• [Problem to work on] A word-for-word copy of every entry below is required; the images do not belong in it.

• [Task inputs]
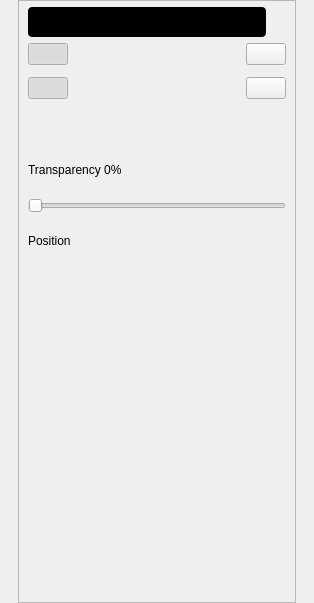
The window that gui/ui/cursors_settings.ui (analogdevicesinc/scopy) describes before a commit, drawn with Qt 5.
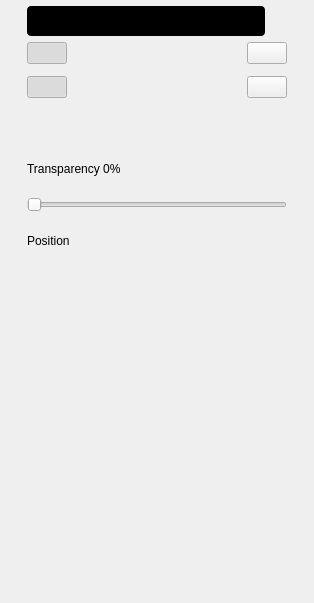
The same window after the commit. Custom widgets are drawn as their Qt base class.

```diff
--- a/gui/ui/cursors_settings.ui
+++ b/gui/ui/cursors_settings.ui
@@ -37,6 +37,9 @@
        <verstretch>0</verstretch>
       </sizepolicy>
      </property>
+     <property name="frameShape">
+      <enum>QFrame::NoFrame</enum>
+     </property>
      <property name="verticalScrollBarPolicy">
       <enum>Qt::ScrollBarAsNeeded</enum>
      </property>
@@ -51,8 +54,8 @@
        <rect>
         <x>0</x>
         <y>0</y>
-        <width>276</width>
-        <height>601</height>
+        <width>278</width>
+        <height>603</height>
        </rect>
       </property>
       <layout class="QVBoxLayout" name="verticalLayout_7">
```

• [Response below]
The window that gui/ui/cursors_settings.ui (analogdevicesinc/scopy) describes before a commit, drawn with Qt 5.
The same window after the commit. Custom widgets are drawn as their Qt base class.

```diff
--- a/gui/ui/cursors_settings.ui
+++ b/gui/ui/cursors_settings.ui
@@ -37,6 +37,9 @@
        <verstretch>0</verstretch>
       </sizepolicy>
      </property>
+     <property name="frameShape">
+      <enum>QFrame::NoFrame</enum>
+     </property>
      <property name="verticalScrollBarPolicy">
       <enum>Qt::ScrollBarAsNeeded</enum>
      </property>
@@ -51,8 +54,8 @@
        <rect>
         <x>0</x>
         <y>0</y>
-        <width>276</width>
-        <height>601</height>
+        <width>278</width>
+        <height>603</height>
        </rect>
       </property>
       <layout class="QVBoxLayout" name="verticalLayout_7">
```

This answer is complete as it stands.